- **What you should do**: Please go line by line and repeat the data below exactly, with no images.

- **Extracted material**:
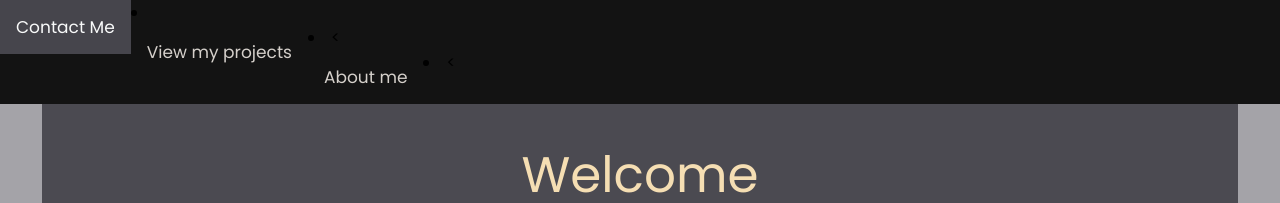
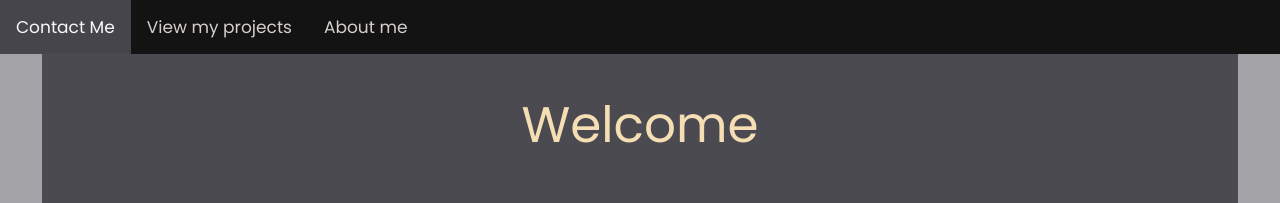
Before and after one commit to sanjanabaddukonda/assignment1_webscript_srisanjanabaddukonda, a plain HTML site: page index.html in a window 1280 px wide. Shown: the top 203 px of the page. Drawn offline with Linux system fonts and the light colour scheme.

Commit message:
Add files via upload

```diff
--- a/index.html
+++ b/index.html
@@ -20,9 +20,9 @@
 <body>
 
 <nav class="links">
-<li><a href="ContactMe.html">Contact Me</a></li>
-<li><<a href="Projects.html">View my projects</a></li>
-<li><<a href="AboutMe.html">About me</a></li>
+<a href="ContactMe.html">Contact Me</a></li>
+<a href="Projects.html">View my projects</a></li>
+<a href="AboutMe.html">About me</a></li>
 </nav>
 
 <div class="Landing">
```
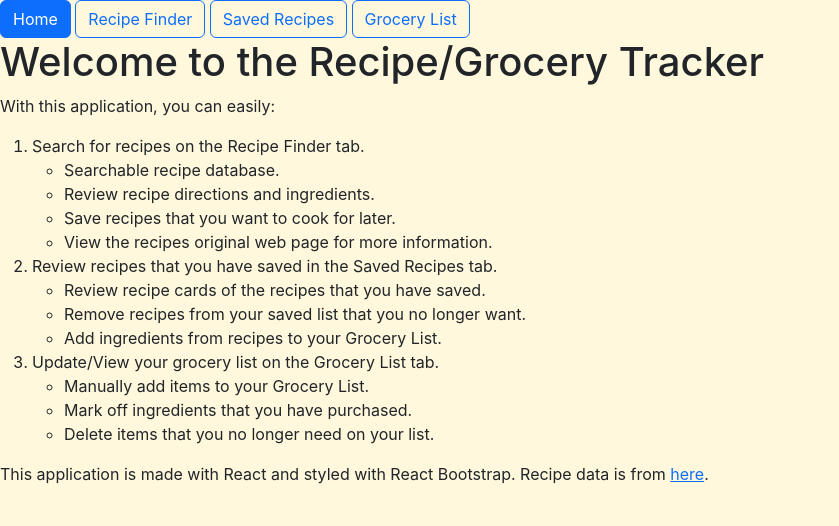
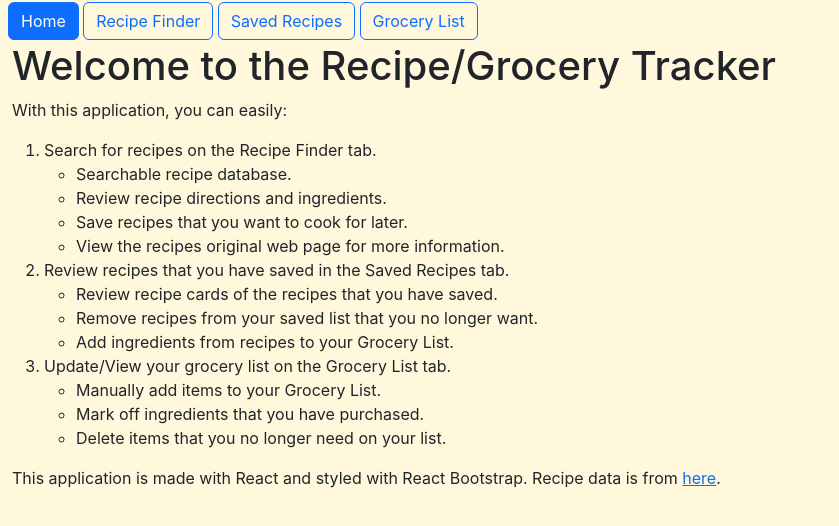
Before and after one commit to Gregarrific/phase2-react-project, a React (Create React App) app: page / in a window 1280 px wide. Shown: the top 526 px of the page, without its empty margins (0-839 px from the left). Built offline with nearby package versions, Linux system fonts and the light colour scheme; no server answers.

Commit message:
Change div formatting and margins

```diff
--- a/src/index.css
+++ b/src/index.css
@@ -8,10 +8,10 @@ body {
   background-color: cornsilk;
 }
 
-div.g-4 {
+div, div.g-4 {
   padding-left:2px;
   padding-bottom:2px;
-  margin:5px;
+  margin:2px;
 }
 
 code {
```
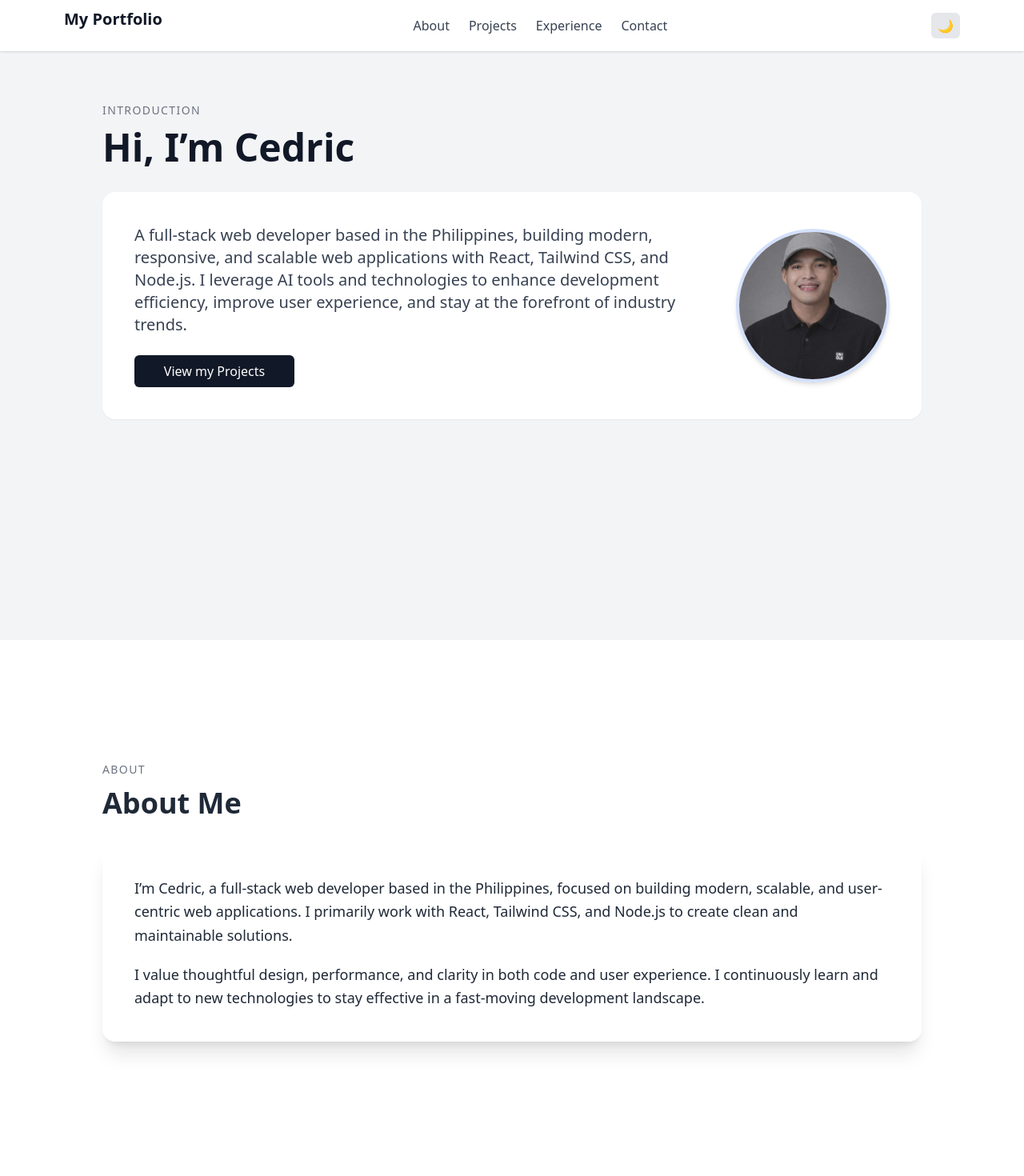
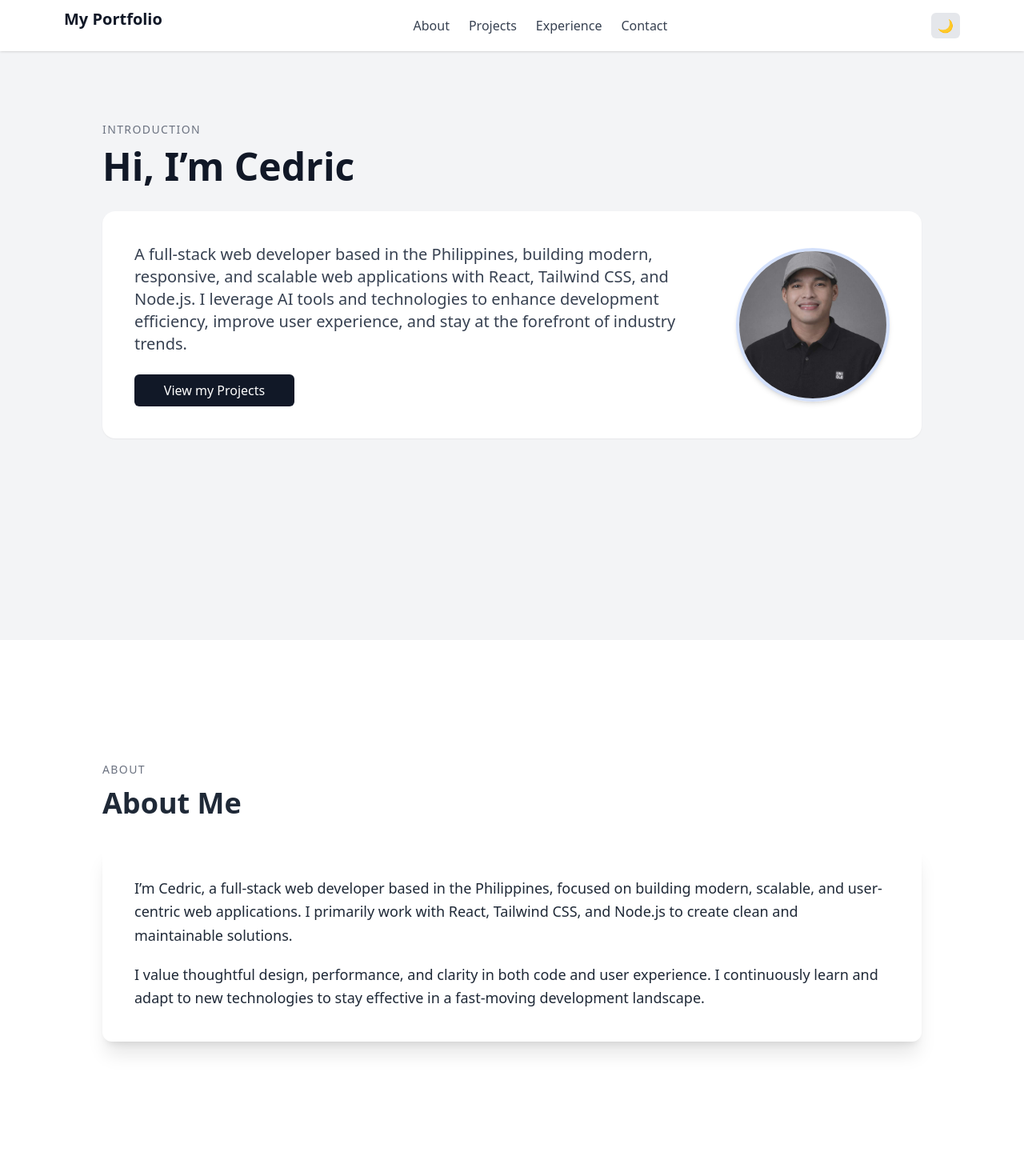
Before and after one commit to Cedric-81495/Projects, a React (Vite) app in the folder my-portfolio/: page / in a window 1280 px wide. Shown: the top 1470 px of the page at 80% size. Built offline with nearby package versions, Linux system fonts and the light colour scheme.

Commit message:
Updated components

```diff
--- a/my-portfolio/src/components/About.jsx
+++ b/my-portfolio/src/components/About.jsx
@@ -17,7 +17,7 @@ export default function About() {
         </h2>
 
         {/* Content card */}
-        <div className="bg-gray-190 dark:bg-gray-800 rounded-2xl p-6 md:p-10 shadow-xl">
+        <div className="bg-gray-190 dark:bg-gray-800 rounded-xl p-6 md:p-10 shadow-xl">
           <p className="text-lg leading-relaxed">
             I’m Cedric, a full-stack web developer based in the Philippines,
             focused on building modern, scalable, and user-centric web
--- a/my-portfolio/src/components/Hero.jsx
+++ b/my-portfolio/src/components/Hero.jsx
@@ -5,7 +5,7 @@ export default function Hero() {
   return (
     <section
       id="hero"
-      className="min-h-screen bg-gray-100 dark:bg-gray-950 text-gray-900 dark:text-white px-6 transition-colors duration-500"
+      className="min-h-screen bg-gray-100 dark:bg-gray-950 text-gray-900 dark:text-white px-6 transition-colors duration-500 p-6"
     >
       <div className="max-w-5xl mx-auto pt-24 md:pt-32">
         {/* Section label */}
```
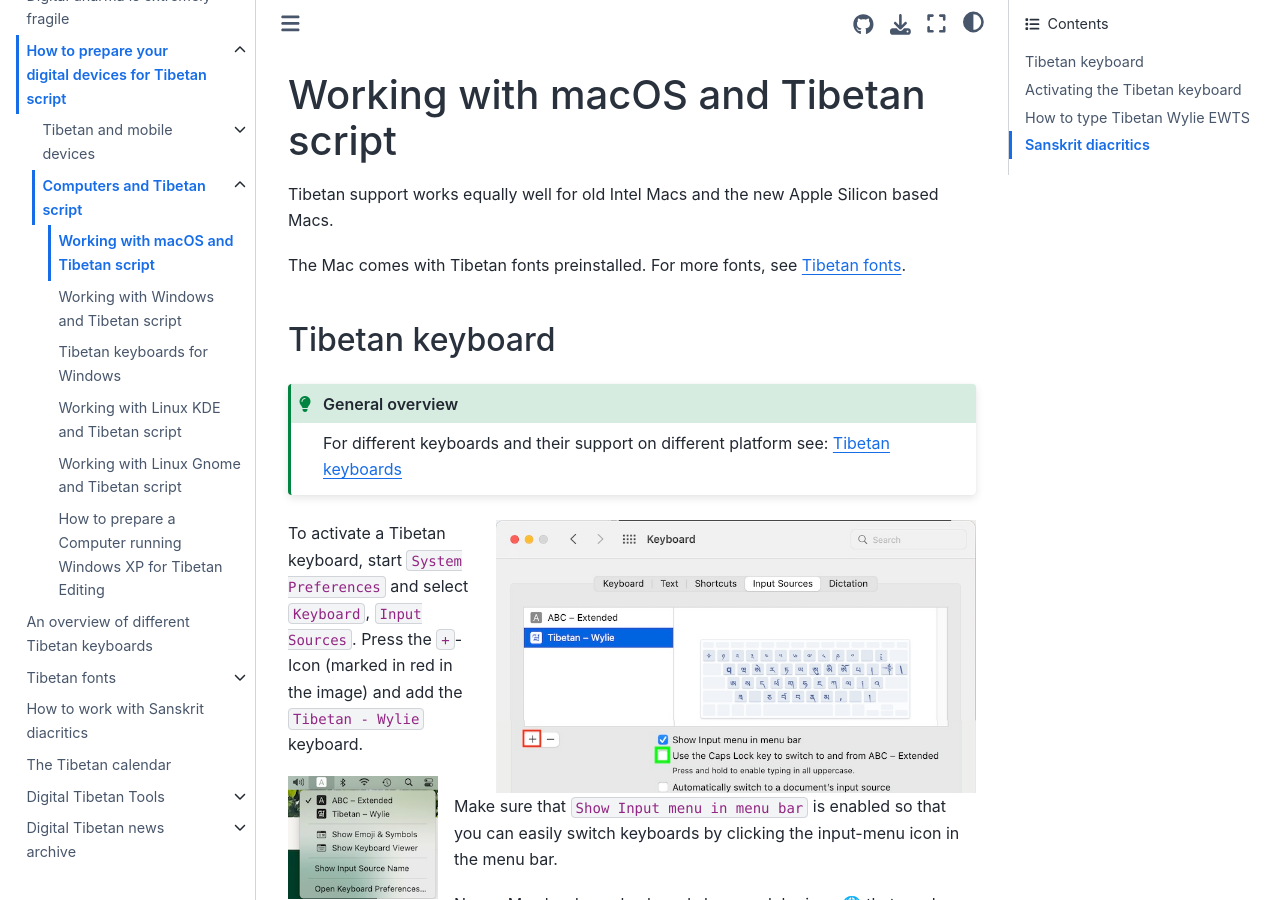
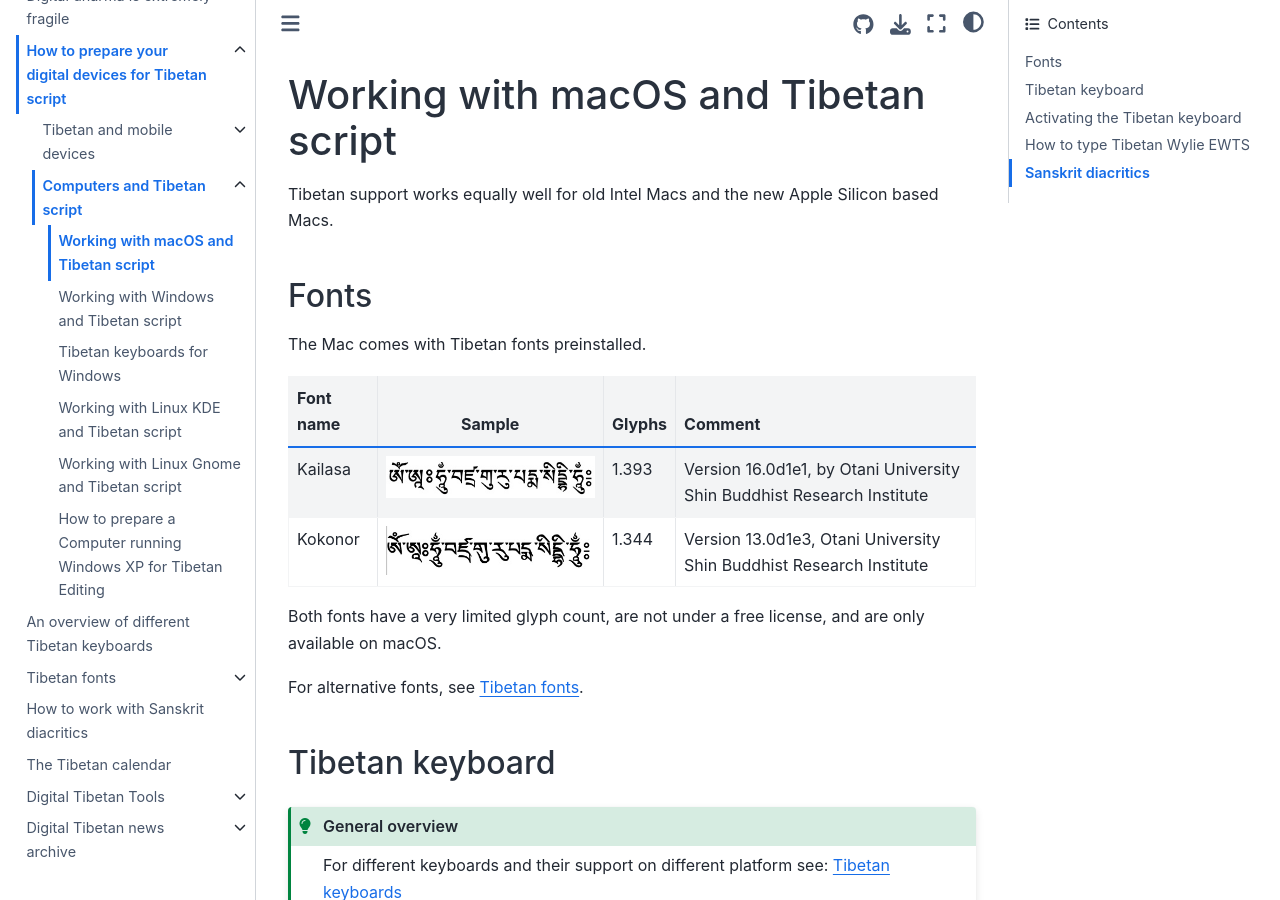
Before and after one commit to DigitalTibetan/DigitalTibetan, a Jupyter Book: the page built from docs/computers_macos.md, in a window 1280 px wide and 900 px high. Built offline with Jupyter Book 1.0.4 settings and Sphinx 7.4.7 and the Sphinx Book theme 1.1.4, drawn with Linux system fonts in a browser that asks for light colours.

Commit message:
Mac specific fonts

```diff
--- a/docs/computers_macos.md
+++ b/docs/computers_macos.md
@@ -2,7 +2,19 @@
 
 Tibetan support works equally well for old Intel Macs and the new Apple Silicon based Macs.
 
-The Mac comes with Tibetan fonts preinstalled. For more fonts, see [Tibetan fonts](tibetan_fonts.md).
+(macos_fonts)=
+## Fonts
+
+The Mac comes with Tibetan fonts preinstalled.
+
+| Font name | Sample | Glyphs | Comment |
+| --------- | :----: | ------ | ------- |
+| Kailasa   | ![macOS Kailasa](Images/Font_Kailasa.jpg) | 1.393 | Version 16.0d1e1, by Otani University Shin Buddhist Research Institute |
+| Kokonor | ![macOS Kokonor](Images/Font_Kokonor.jpg) | 1.344 | Version 13.0d1e3, Otani University Shin Buddhist Research Institute |
+
+Both fonts have a very limited glyph count, are not under a free license, and are only available on macOS.
+
+For alternative fonts, see [Tibetan fonts](tibetan_fonts.md).
 
 (macos_keyboard)=
 ## Tibetan keyboard
```
Also changed, not shown: docs/tibetan_fonts.md (+8 -1 lines), docs/Images/Font_Kailasa.jpg, docs/Images/Font_Kokonor.jpg (added).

- **Solution to this problem**:
Before and after one commit to sanjanabaddukonda/assignment1_webscript_srisanjanabaddukonda, a plain HTML site: page index.html in a window 1280 px wide. Shown: the top 203 px of the page. Drawn offline with Linux system fonts and the light colour scheme.

Commit message:
Add files via upload

```diff
--- a/index.html
+++ b/index.html
@@ -20,9 +20,9 @@
 <body>
 
 <nav class="links">
-<li><a href="ContactMe.html">Contact Me</a></li>
-<li><<a href="Projects.html">View my projects</a></li>
-<li><<a href="AboutMe.html">About me</a></li>
+<a href="ContactMe.html">Contact Me</a></li>
+<a href="Projects.html">View my projects</a></li>
+<a href="AboutMe.html">About me</a></li>
 </nav>
 
 <div class="Landing">
```
Before and after one commit to Gregarrific/phase2-react-project, a React (Create React App) app: page / in a window 1280 px wide. Shown: the top 526 px of the page, without its empty margins (0-839 px from the left). Built offline with nearby package versions, Linux system fonts and the light colour scheme; no server answers.

Commit message:
Change div formatting and margins

```diff
--- a/src/index.css
+++ b/src/index.css
@@ -8,10 +8,10 @@ body {
   background-color: cornsilk;
 }
 
-div.g-4 {
+div, div.g-4 {
   padding-left:2px;
   padding-bottom:2px;
-  margin:5px;
+  margin:2px;
 }
 
 code {
```
Before and after one commit to Cedric-81495/Projects, a React (Vite) app in the folder my-portfolio/: page / in a window 1280 px wide. Shown: the top 1470 px of the page at 80% size. Built offline with nearby package versions, Linux system fonts and the light colour scheme.

Commit message:
Updated components

```diff
--- a/my-portfolio/src/components/About.jsx
+++ b/my-portfolio/src/components/About.jsx
@@ -17,7 +17,7 @@ export default function About() {
         </h2>
 
         {/* Content card */}
-        <div className="bg-gray-190 dark:bg-gray-800 rounded-2xl p-6 md:p-10 shadow-xl">
+        <div className="bg-gray-190 dark:bg-gray-800 rounded-xl p-6 md:p-10 shadow-xl">
           <p className="text-lg leading-relaxed">
             I’m Cedric, a full-stack web developer based in the Philippines,
             focused on building modern, scalable, and user-centric web
--- a/my-portfolio/src/components/Hero.jsx
+++ b/my-portfolio/src/components/Hero.jsx
@@ -5,7 +5,7 @@ export default function Hero() {
   return (
     <section
       id="hero"
-      className="min-h-screen bg-gray-100 dark:bg-gray-950 text-gray-900 dark:text-white px-6 transition-colors duration-500"
+      className="min-h-screen bg-gray-100 dark:bg-gray-950 text-gray-900 dark:text-white px-6 transition-colors duration-500 p-6"
     >
       <div className="max-w-5xl mx-auto pt-24 md:pt-32">
         {/* Section label */}
```
Before and after one commit to DigitalTibetan/DigitalTibetan, a Jupyter Book: the page built from docs/computers_macos.md, in a window 1280 px wide and 900 px high. Built offline with Jupyter Book 1.0.4 settings and Sphinx 7.4.7 and the Sphinx Book theme 1.1.4, drawn with Linux system fonts in a browser that asks for light colours.

Commit message:
Mac specific fonts

```diff
--- a/docs/computers_macos.md
+++ b/docs/computers_macos.md
@@ -2,7 +2,19 @@
 
 Tibetan support works equally well for old Intel Macs and the new Apple Silicon based Macs.
 
-The Mac comes with Tibetan fonts preinstalled. For more fonts, see [Tibetan fonts](tibetan_fonts.md).
+(macos_fonts)=
+## Fonts
+
+The Mac comes with Tibetan fonts preinstalled.
+
+| Font name | Sample | Glyphs | Comment |
+| --------- | :----: | ------ | ------- |
+| Kailasa   | ![macOS Kailasa](Images/Font_Kailasa.jpg) | 1.393 | Version 16.0d1e1, by Otani University Shin Buddhist Research Institute |
+| Kokonor | ![macOS Kokonor](Images/Font_Kokonor.jpg) | 1.344 | Version 13.0d1e3, Otani University Shin Buddhist Research Institute |
+
+Both fonts have a very limited glyph count, are not under a free license, and are only available on macOS.
+
+For alternative fonts, see [Tibetan fonts](tibetan_fonts.md).
 
 (macos_keyboard)=
 ## Tibetan keyboard
```
Also changed, not shown: docs/tibetan_fonts.md (+8 -1 lines), docs/Images/Font_Kailasa.jpg, docs/Images/Font_Kokonor.jpg (added).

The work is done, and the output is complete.